The most controversial detail of the MCAS design has been the reliance on a single angle-of-attack sensor. On both of the deadly flights, everything started with a faulty sensor. In the second crash in Ethiopia, the data trace strongly suggests that the sensor was destroyed in an instant, likely by a bird strike.
There are two such sensors, one on either side of the fuselage. Why didn't Boeing, especially after discarding the G-force as a trigger, use both angle-of-attack sensors?
The thinking was that requiring input from two angle-of-attack sensors would mean that if either one failed the system would not function.
That has implications not only for safety but for airline costs. If the system is down, a pilot might fly into a situation where it's needed and find it unavailable. Or the airline might have to take the plane out of service and lose money.
Both factors point toward a principle of not adding complexity: Keep a system as simple as possible.
"You don't want to disrupt your customer's operations," said the person familiar with the MCAS details. And you don't want to "increase the risk that the system fails when you need it."
In this case, as simple as possible meant as minimal as the safety regulations allow. Since Boeing's system safety analysis concluded that one sensor was acceptable, that's what it went with.
But that's not the logic followed for a system on the KC-46 Air Force tanker, also called MCAS.
Boeing says the MCAS systems on the MAX and on the tanker share only a name and a similar function, and have completely different avionics.
But they both move the horizontal stabilizer to smooth the pilot stick forces in a wind-up turn. Their basic design architecture can be compared to some extent.
Air Force spokeswoman Ann Stefanek says "MCAS on the KC-46 has two sensors and the system compares the two readings."
Boeing's proposed update to MCAS for the MAX will have the same.
Earlier this month at the Paris Air Show, Boeing CEO Dennis Muilenburg reiterated the company's position that while the original MCAS was properly designed, "we know we can improve it."
The fixes include relying on two sensors rather than one, limiting MCAS to one rather than multiple activations, and revising the software.

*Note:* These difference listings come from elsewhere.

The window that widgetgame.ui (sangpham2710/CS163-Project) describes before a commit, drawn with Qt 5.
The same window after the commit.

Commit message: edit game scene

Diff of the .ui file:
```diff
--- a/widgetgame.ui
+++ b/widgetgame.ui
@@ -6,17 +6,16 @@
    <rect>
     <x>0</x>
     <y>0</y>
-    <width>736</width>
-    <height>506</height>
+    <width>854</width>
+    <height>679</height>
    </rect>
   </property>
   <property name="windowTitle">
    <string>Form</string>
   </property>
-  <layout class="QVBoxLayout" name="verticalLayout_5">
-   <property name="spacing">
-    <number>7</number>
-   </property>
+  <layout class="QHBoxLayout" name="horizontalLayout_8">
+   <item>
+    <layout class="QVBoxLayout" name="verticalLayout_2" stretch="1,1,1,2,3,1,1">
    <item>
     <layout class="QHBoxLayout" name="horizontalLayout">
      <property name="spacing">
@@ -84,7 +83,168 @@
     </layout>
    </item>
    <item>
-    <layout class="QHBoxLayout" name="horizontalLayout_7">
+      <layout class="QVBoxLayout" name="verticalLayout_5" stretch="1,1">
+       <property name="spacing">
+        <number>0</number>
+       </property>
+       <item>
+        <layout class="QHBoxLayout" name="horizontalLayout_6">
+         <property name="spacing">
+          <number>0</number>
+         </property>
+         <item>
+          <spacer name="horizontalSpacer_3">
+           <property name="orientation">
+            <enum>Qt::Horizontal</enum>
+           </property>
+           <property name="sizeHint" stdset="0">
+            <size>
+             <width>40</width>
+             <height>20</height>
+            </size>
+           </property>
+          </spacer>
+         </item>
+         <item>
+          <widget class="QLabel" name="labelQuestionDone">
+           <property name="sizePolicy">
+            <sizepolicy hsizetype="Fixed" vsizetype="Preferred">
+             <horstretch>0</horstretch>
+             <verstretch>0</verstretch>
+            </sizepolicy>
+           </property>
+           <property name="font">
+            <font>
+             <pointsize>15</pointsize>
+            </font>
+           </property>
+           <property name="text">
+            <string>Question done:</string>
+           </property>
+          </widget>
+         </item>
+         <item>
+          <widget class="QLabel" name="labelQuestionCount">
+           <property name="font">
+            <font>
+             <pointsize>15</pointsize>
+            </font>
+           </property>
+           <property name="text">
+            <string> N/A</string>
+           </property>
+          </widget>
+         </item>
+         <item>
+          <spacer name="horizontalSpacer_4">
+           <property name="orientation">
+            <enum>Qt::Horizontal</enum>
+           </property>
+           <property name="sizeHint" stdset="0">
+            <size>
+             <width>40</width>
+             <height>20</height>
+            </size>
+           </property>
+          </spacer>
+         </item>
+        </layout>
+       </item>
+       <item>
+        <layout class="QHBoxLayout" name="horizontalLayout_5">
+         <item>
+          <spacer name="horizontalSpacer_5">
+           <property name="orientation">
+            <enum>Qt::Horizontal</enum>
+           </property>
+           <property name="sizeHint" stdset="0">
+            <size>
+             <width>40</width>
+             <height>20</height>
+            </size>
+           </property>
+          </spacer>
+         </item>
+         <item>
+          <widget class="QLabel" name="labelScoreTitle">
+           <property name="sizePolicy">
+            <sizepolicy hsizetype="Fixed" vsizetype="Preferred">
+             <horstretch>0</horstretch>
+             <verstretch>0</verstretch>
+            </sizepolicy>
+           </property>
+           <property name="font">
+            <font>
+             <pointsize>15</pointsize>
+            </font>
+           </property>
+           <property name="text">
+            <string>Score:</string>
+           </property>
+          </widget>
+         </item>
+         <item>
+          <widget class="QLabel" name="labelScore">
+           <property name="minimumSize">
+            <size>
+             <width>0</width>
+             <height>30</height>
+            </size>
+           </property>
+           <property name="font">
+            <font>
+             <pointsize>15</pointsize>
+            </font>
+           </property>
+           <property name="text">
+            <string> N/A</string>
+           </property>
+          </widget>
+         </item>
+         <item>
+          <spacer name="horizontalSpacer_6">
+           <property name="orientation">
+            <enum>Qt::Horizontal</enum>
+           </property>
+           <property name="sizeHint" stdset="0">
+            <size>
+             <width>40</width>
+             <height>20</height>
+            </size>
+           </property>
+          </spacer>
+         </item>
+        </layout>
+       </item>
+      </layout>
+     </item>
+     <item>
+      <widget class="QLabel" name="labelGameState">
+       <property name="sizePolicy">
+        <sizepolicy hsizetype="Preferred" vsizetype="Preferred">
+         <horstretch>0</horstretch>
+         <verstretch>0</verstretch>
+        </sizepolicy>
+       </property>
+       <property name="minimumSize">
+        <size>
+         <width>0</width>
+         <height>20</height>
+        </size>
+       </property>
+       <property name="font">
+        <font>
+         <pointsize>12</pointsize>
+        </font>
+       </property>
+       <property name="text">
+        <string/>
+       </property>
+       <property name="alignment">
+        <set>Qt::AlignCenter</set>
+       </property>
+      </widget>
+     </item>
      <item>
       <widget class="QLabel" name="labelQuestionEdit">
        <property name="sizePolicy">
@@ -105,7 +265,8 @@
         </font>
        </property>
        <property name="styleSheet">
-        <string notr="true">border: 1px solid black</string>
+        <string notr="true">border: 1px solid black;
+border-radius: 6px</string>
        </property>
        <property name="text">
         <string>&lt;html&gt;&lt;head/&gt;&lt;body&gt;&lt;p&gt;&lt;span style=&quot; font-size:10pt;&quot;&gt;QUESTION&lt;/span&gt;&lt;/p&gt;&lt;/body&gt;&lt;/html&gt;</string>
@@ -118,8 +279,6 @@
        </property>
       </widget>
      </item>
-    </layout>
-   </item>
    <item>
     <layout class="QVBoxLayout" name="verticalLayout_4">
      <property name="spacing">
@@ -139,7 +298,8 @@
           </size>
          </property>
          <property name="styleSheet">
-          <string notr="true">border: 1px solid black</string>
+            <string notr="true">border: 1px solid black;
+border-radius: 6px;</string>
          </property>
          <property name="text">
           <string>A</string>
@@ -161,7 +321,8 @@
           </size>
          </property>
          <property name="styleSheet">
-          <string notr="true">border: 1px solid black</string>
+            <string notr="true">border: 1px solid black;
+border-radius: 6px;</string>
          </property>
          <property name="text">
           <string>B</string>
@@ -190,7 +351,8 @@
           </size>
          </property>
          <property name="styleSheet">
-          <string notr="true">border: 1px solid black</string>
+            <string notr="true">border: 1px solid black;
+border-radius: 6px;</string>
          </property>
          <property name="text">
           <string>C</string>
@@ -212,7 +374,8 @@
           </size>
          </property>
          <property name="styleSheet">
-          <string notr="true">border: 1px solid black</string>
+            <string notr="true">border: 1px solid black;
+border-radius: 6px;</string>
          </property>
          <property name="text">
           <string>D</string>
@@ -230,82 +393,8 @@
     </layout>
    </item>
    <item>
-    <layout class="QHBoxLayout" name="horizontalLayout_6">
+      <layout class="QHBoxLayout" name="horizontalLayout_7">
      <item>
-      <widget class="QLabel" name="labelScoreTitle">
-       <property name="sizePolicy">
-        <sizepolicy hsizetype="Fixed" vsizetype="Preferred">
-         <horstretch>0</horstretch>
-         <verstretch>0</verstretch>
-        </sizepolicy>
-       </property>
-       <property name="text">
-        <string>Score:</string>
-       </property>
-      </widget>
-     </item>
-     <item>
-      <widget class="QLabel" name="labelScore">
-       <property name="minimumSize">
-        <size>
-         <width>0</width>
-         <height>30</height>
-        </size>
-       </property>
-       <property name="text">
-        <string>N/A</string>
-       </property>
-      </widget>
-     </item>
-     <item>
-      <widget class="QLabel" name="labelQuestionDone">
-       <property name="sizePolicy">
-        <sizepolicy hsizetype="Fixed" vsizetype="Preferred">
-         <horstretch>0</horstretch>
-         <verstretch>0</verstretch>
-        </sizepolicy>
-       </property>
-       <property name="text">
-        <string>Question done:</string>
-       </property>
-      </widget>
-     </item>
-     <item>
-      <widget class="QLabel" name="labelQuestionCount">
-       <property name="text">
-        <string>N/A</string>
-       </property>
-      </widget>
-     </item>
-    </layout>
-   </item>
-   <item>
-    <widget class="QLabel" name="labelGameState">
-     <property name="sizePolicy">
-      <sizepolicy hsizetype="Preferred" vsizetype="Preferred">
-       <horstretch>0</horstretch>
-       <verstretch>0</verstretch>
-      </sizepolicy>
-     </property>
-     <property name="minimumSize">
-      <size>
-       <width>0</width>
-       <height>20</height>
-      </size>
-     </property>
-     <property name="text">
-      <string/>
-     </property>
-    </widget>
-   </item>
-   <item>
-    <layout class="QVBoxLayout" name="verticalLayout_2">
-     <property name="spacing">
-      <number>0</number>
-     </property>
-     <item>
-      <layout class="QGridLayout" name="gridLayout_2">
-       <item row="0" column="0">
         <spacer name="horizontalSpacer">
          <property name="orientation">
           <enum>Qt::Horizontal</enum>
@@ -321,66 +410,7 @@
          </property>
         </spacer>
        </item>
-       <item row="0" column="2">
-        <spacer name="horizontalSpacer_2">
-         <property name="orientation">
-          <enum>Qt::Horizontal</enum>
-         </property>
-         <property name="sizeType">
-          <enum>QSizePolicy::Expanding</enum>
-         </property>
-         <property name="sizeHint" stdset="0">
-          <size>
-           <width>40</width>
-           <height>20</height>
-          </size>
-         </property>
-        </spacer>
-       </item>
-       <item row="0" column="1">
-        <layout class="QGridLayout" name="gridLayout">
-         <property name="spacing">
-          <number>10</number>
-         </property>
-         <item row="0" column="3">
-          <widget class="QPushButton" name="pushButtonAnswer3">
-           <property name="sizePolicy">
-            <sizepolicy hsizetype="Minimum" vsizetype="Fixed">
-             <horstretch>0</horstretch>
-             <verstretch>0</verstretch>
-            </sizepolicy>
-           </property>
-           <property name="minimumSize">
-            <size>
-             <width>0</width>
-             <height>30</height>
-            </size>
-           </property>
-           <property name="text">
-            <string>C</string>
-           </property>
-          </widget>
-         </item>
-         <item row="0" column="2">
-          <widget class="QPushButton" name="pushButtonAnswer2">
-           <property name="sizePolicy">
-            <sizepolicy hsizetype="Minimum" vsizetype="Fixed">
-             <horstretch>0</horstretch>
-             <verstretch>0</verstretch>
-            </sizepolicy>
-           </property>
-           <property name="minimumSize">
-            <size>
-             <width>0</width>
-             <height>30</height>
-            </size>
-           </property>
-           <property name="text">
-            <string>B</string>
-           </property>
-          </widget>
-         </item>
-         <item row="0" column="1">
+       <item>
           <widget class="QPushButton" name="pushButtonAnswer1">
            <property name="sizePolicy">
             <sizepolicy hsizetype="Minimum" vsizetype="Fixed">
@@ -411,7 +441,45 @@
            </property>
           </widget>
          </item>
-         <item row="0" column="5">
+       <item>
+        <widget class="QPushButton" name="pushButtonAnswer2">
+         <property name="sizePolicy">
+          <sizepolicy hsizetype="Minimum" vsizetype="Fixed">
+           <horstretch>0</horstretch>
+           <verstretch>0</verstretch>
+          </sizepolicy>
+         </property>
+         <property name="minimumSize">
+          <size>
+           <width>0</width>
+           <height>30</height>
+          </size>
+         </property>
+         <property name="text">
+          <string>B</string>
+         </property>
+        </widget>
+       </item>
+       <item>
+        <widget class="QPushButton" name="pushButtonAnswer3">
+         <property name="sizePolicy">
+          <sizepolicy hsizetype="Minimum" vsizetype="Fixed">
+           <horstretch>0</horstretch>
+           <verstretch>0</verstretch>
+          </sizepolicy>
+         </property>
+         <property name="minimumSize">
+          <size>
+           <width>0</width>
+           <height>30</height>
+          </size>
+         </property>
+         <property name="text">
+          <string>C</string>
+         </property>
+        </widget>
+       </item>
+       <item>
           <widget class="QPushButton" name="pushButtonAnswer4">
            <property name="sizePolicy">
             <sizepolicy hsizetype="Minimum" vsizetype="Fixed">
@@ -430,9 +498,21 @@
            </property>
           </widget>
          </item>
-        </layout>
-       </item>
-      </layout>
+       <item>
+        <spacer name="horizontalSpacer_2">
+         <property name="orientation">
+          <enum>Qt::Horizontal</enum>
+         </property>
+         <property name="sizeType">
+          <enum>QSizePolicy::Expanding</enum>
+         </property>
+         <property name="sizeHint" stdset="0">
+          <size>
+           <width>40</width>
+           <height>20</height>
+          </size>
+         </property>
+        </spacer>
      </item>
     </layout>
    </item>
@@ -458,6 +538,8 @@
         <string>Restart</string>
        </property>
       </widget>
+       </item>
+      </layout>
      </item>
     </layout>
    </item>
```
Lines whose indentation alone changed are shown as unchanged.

“We are confident that they will result in a safe airplane, one of the safest airplanes ever to fly, and that MCAS will not contribute to a future accident,” he said.